** Opening Data for this exercise block **

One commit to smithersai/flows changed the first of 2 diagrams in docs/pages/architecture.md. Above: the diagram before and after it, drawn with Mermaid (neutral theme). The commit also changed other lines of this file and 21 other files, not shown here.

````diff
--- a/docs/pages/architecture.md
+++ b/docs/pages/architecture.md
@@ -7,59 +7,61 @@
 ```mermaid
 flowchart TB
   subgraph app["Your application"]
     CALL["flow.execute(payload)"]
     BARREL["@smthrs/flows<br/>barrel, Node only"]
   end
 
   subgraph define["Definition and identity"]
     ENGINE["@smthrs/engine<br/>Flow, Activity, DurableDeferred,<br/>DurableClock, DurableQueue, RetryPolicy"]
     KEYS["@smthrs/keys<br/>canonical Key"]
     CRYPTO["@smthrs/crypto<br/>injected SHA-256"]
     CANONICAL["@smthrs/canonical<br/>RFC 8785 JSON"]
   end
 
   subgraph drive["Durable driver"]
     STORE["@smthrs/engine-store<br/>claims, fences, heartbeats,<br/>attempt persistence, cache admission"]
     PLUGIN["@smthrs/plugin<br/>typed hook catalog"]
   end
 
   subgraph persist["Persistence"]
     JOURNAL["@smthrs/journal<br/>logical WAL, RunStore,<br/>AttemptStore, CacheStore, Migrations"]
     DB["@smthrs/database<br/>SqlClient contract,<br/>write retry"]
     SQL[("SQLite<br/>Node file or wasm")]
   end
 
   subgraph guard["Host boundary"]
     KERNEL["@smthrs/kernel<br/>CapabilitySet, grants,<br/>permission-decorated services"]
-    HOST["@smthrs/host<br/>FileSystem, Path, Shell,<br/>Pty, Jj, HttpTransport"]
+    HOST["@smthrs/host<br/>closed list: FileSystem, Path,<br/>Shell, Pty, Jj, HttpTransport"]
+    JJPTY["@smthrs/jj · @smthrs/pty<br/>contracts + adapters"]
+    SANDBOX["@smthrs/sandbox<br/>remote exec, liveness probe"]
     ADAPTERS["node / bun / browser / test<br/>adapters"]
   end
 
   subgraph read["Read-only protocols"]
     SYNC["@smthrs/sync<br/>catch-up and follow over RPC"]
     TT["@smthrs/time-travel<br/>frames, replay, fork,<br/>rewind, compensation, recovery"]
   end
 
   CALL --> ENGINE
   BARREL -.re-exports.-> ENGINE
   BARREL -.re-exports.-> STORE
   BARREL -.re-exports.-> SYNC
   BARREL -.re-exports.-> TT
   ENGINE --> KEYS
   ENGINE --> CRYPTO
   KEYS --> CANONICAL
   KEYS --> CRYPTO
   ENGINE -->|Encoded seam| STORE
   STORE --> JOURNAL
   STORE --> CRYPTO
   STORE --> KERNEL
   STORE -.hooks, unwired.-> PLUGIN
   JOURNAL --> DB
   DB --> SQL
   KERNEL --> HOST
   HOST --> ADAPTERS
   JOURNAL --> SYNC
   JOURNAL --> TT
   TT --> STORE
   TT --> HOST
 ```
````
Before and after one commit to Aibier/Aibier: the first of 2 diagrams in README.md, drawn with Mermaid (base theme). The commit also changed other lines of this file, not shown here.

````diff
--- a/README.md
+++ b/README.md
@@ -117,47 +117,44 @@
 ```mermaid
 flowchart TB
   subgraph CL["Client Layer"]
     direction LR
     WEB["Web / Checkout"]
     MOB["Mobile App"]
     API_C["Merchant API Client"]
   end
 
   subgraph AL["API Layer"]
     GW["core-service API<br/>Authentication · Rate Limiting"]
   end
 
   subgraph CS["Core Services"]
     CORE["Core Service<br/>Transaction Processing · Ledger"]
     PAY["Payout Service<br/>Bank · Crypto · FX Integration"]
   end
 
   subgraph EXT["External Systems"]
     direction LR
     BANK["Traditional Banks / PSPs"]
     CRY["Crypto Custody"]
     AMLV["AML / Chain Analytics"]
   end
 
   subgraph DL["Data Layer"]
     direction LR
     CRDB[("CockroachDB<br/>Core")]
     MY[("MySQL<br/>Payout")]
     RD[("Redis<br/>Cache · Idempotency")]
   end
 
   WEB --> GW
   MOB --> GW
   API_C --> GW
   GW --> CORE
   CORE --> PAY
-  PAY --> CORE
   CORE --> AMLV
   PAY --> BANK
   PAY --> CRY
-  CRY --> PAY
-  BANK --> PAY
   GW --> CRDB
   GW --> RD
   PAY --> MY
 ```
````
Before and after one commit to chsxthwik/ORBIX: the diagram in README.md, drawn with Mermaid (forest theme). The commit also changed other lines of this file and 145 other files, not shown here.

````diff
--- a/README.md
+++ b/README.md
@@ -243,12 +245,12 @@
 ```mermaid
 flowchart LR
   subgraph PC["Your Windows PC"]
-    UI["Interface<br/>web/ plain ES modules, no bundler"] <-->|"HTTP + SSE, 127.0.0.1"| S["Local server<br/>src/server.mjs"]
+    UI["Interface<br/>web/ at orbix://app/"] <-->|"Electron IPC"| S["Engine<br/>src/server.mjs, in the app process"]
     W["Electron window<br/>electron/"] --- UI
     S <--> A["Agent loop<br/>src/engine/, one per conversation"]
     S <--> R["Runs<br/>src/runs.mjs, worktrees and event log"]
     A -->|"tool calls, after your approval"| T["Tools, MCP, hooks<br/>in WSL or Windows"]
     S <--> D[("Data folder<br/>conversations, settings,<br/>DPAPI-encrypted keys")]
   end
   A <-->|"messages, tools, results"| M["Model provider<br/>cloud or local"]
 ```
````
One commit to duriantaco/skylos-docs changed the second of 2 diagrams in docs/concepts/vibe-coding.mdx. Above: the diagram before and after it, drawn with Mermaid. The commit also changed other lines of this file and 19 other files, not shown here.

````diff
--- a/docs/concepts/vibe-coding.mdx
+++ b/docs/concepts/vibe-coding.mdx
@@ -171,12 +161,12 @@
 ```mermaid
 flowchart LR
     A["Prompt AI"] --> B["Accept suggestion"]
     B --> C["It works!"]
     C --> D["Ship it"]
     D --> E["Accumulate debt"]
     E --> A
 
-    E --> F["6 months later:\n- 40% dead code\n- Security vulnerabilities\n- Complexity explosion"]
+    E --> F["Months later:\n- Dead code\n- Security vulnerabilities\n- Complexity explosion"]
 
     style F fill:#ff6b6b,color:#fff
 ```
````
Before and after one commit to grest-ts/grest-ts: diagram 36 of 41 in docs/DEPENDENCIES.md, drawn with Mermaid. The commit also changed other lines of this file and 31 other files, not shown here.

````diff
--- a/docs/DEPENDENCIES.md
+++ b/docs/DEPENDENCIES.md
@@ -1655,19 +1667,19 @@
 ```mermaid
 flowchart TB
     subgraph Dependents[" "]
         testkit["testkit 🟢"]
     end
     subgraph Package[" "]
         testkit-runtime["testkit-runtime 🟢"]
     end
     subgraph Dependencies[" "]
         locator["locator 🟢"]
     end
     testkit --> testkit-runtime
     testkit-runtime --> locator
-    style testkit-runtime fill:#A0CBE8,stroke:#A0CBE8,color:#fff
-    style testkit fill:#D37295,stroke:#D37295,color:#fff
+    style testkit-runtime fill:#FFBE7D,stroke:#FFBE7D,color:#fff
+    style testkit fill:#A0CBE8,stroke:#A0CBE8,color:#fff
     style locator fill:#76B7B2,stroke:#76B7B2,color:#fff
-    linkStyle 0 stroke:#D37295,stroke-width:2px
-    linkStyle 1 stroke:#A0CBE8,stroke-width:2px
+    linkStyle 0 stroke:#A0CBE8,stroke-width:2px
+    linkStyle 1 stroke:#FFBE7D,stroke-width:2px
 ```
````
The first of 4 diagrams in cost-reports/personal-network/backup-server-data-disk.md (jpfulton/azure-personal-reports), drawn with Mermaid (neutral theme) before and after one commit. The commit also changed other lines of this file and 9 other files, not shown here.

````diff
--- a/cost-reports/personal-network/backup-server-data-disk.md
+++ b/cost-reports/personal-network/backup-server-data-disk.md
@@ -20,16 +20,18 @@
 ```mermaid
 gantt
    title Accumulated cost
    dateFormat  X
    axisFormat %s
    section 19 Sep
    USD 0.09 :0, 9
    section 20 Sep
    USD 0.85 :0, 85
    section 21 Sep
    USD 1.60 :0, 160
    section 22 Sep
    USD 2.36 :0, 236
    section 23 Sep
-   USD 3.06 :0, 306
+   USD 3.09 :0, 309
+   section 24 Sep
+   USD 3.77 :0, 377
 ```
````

** Closing Data for this exercise block **

The count alone is wanted: how many lines above hold the string "JOURNAL"?

5